[Dataset excerpts]
BEGIN

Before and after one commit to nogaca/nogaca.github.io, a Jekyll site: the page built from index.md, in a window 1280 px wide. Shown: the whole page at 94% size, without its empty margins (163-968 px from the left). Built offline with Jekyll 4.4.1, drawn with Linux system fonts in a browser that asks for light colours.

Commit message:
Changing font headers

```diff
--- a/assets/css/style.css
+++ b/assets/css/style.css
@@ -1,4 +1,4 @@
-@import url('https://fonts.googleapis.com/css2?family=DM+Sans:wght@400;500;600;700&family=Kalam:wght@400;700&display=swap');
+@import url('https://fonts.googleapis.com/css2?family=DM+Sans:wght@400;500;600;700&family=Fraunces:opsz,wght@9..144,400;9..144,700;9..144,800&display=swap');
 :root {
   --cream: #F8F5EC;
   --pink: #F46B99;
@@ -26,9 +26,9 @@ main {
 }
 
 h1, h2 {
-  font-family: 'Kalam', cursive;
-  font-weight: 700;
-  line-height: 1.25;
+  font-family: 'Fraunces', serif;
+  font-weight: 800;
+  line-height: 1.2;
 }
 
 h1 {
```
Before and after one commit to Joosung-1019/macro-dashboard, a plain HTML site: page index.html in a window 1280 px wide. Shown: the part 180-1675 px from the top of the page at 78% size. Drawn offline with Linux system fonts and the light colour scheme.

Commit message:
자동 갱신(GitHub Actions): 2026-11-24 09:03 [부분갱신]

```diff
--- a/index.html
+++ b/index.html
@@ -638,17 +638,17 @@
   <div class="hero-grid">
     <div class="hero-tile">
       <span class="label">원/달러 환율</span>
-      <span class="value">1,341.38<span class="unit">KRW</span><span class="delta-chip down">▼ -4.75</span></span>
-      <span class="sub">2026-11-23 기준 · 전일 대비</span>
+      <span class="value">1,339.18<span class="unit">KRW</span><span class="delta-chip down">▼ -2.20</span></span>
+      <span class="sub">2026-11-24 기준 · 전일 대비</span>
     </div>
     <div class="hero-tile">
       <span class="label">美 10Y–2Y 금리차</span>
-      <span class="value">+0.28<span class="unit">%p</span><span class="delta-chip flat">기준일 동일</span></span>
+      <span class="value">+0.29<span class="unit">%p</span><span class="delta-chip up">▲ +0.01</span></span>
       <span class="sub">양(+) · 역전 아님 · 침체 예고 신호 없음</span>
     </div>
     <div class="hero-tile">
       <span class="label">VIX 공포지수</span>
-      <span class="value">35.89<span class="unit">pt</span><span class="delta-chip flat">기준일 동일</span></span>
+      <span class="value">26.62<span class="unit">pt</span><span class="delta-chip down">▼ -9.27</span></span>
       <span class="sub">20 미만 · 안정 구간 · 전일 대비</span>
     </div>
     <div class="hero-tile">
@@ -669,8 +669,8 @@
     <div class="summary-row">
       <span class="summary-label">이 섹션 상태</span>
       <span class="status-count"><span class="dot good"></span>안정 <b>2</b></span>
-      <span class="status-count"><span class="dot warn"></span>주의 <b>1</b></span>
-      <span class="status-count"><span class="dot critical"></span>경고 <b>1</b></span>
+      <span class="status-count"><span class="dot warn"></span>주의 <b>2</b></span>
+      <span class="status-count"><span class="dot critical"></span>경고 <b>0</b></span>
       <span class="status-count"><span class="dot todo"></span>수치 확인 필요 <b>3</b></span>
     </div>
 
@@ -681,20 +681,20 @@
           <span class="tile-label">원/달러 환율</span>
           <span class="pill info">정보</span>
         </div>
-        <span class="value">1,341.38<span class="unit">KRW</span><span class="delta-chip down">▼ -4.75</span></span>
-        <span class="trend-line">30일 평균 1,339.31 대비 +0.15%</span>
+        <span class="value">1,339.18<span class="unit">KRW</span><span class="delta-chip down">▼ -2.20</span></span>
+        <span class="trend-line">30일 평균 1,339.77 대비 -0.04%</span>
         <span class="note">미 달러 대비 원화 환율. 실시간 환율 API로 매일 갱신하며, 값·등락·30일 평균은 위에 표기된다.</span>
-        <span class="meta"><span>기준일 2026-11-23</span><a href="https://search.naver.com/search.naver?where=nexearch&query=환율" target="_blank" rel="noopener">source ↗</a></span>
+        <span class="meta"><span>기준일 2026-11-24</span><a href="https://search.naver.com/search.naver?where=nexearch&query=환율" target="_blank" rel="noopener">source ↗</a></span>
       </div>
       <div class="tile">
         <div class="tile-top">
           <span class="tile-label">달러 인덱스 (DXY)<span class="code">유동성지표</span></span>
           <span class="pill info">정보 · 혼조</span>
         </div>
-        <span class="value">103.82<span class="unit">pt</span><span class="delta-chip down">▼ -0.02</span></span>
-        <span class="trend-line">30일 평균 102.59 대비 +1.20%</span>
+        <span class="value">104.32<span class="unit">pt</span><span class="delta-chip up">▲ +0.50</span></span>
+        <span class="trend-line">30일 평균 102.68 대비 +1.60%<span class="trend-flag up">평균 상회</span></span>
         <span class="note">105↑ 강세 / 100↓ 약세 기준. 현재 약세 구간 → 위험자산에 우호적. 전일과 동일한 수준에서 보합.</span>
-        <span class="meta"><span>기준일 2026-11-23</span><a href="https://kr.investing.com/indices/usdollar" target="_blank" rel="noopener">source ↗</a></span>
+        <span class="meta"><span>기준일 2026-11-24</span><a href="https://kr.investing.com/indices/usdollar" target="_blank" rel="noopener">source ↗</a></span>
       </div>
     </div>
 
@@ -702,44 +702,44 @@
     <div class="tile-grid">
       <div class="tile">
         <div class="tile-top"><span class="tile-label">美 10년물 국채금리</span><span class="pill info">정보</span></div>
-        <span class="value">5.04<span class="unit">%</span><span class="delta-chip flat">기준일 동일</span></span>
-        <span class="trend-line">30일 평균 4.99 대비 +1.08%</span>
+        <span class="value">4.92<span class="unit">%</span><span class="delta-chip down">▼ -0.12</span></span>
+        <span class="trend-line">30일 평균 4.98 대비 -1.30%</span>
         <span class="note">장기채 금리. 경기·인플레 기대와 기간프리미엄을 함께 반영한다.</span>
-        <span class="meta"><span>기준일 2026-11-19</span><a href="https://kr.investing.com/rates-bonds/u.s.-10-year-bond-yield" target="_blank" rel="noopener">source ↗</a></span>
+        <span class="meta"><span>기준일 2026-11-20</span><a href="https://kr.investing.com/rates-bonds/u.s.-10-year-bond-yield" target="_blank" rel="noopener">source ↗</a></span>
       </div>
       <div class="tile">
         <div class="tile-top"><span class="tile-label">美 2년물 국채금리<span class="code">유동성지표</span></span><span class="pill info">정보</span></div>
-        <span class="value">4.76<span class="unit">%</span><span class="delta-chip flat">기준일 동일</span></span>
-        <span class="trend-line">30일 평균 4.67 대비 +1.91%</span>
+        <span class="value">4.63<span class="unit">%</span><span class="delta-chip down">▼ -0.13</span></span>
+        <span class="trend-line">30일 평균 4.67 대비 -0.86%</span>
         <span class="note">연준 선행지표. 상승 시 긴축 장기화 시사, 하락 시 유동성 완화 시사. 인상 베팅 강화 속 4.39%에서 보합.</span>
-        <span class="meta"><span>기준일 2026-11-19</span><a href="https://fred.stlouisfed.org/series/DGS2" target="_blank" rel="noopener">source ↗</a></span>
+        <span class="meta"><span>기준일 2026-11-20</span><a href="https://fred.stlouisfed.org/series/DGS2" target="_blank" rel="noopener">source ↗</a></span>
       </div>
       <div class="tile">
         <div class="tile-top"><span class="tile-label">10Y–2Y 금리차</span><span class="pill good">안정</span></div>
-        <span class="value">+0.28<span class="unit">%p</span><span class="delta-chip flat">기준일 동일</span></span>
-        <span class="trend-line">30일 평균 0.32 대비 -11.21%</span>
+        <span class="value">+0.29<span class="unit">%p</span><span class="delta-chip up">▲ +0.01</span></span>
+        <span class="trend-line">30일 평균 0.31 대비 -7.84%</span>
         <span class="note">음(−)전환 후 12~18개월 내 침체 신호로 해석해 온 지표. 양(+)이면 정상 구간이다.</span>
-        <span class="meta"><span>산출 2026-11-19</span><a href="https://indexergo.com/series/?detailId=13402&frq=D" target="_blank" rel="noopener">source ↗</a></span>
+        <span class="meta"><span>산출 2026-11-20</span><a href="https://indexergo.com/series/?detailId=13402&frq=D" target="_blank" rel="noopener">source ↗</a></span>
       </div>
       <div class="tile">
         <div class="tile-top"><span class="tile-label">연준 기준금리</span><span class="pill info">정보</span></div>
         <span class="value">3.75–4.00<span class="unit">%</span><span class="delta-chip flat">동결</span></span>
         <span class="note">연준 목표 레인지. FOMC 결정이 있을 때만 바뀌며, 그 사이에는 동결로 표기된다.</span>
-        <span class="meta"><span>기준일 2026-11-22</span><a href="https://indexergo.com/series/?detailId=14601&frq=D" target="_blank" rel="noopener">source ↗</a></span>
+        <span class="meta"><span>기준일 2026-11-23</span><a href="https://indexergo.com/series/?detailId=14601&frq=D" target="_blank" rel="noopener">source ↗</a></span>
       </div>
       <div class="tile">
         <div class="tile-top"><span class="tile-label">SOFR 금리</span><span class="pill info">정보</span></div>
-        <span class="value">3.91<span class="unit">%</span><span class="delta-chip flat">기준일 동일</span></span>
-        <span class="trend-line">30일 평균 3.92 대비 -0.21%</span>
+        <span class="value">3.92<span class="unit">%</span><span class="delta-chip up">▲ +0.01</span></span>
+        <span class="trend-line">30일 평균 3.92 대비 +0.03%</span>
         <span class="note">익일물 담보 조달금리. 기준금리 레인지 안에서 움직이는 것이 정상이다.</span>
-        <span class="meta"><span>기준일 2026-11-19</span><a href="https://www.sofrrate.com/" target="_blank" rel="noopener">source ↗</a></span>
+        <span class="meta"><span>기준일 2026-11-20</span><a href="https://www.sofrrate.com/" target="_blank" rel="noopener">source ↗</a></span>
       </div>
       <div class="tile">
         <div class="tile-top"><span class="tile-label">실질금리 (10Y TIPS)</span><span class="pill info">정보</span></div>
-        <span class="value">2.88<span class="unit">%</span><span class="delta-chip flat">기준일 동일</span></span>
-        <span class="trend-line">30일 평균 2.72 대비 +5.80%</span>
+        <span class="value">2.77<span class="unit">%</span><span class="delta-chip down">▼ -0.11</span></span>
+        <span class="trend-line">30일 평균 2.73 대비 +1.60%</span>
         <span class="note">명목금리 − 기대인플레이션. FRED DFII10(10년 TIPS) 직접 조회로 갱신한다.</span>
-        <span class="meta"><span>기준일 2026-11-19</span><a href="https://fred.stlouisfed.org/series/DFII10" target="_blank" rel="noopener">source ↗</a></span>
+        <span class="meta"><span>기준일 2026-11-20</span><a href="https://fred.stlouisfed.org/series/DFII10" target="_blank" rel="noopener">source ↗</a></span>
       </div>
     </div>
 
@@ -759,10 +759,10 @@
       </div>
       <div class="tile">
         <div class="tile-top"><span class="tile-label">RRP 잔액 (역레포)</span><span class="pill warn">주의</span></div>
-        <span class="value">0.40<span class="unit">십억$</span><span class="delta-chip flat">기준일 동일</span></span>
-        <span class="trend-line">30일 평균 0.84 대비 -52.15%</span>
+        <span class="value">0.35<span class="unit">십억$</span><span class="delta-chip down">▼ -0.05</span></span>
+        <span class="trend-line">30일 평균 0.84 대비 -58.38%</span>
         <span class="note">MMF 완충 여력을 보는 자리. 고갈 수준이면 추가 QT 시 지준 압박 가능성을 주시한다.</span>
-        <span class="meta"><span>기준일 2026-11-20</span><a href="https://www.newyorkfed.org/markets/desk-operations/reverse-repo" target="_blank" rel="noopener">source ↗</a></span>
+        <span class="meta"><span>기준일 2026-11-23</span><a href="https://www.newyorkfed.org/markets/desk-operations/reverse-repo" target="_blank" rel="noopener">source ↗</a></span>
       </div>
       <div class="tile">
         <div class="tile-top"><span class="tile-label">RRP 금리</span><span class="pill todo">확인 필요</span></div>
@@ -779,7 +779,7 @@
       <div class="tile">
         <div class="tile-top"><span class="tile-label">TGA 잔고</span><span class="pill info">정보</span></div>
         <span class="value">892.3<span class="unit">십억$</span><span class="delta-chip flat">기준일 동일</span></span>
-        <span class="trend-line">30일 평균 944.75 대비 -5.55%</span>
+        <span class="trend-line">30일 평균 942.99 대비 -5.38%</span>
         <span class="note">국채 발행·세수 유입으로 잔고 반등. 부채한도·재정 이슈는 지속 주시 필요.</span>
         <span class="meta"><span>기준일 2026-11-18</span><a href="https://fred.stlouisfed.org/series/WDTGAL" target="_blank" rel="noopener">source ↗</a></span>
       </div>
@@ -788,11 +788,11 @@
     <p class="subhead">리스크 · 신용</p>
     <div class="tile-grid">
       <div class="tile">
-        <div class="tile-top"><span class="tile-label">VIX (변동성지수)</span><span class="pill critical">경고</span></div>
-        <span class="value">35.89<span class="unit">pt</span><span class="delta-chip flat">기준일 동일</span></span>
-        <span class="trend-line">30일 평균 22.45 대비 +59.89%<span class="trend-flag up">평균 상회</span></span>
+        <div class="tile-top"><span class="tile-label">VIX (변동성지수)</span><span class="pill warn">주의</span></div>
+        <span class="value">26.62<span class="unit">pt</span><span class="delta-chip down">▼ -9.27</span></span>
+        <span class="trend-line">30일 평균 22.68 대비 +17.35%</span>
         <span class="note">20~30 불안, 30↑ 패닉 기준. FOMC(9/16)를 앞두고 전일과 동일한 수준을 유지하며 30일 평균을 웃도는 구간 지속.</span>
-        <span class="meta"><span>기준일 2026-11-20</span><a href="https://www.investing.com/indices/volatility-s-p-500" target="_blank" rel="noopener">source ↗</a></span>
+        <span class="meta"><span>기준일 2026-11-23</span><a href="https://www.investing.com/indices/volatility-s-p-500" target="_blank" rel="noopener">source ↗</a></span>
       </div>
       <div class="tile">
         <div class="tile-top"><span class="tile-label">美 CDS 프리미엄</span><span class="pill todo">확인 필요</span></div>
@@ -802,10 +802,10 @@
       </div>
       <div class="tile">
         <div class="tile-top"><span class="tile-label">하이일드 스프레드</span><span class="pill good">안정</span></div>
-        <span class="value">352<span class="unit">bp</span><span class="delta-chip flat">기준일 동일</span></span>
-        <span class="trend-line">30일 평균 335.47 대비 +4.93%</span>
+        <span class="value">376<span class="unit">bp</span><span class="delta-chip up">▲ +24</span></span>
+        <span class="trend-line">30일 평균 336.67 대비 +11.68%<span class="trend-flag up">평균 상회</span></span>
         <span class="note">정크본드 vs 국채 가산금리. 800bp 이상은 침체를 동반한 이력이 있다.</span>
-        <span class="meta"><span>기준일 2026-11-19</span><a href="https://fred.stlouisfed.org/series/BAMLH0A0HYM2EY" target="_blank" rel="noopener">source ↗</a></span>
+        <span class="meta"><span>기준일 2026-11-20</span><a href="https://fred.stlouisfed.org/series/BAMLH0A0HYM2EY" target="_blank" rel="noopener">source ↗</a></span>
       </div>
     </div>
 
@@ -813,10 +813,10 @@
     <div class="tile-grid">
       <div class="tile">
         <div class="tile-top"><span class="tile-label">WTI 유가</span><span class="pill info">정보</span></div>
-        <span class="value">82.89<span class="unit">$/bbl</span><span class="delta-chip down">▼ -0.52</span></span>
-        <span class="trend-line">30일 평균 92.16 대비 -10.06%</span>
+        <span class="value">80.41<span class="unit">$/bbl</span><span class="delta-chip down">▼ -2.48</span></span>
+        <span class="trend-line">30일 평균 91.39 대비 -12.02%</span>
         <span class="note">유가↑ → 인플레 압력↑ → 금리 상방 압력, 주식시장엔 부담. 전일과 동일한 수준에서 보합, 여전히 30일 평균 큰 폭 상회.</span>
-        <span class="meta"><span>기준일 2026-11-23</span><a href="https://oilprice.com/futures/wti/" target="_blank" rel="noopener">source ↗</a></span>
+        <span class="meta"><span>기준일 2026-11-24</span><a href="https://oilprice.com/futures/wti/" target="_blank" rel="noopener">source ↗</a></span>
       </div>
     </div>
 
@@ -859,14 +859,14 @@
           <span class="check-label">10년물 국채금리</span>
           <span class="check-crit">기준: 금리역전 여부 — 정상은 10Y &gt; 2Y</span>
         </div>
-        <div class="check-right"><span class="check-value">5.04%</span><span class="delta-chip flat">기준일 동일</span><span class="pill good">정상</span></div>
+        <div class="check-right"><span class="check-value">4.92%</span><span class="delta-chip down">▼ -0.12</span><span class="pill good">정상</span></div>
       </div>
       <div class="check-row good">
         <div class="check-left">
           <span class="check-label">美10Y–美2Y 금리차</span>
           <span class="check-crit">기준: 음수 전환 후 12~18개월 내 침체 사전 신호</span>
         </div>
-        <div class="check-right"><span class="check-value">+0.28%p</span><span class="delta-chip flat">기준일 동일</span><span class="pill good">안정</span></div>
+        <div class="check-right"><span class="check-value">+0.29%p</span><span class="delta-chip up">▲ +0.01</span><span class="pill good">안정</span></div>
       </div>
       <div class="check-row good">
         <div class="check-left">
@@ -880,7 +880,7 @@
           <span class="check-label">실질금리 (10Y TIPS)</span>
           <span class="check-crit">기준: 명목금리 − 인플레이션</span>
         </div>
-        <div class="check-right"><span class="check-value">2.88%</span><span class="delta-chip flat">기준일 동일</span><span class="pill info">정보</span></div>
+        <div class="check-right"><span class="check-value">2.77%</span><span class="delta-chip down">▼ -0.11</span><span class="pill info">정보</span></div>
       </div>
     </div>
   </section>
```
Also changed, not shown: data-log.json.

END

» **PROBLEM REQUIREMENTS**
The result is a copy of every line above where the word "good" shows up.

» **WRITTEN ANSWER**
       <span class="status-count"><span class="dot good"></span>안정 <b>2</b></span>
         <div class="tile-top"><span class="tile-label">10Y–2Y 금리차</span><span class="pill good">안정</span></div>
         <div class="tile-top"><span class="tile-label">하이일드 스프레드</span><span class="pill good">안정</span></div>
-        <div class="check-right"><span class="check-value">5.04%</span><span class="delta-chip flat">기준일 동일</span><span class="pill good">정상</span></div>
+        <div class="check-right"><span class="check-value">4.92%</span><span class="delta-chip down">▼ -0.12</span><span class="pill good">정상</span></div>
       <div class="check-row good">
-        <div class="check-right"><span class="check-value">+0.28%p</span><span class="delta-chip flat">기준일 동일</span><span class="pill good">안정</span></div>
+        <div class="check-right"><span class="check-value">+0.29%p</span><span class="delta-chip up">▲ +0.01</span><span class="pill good">안정</span></div>
       <div class="check-row good">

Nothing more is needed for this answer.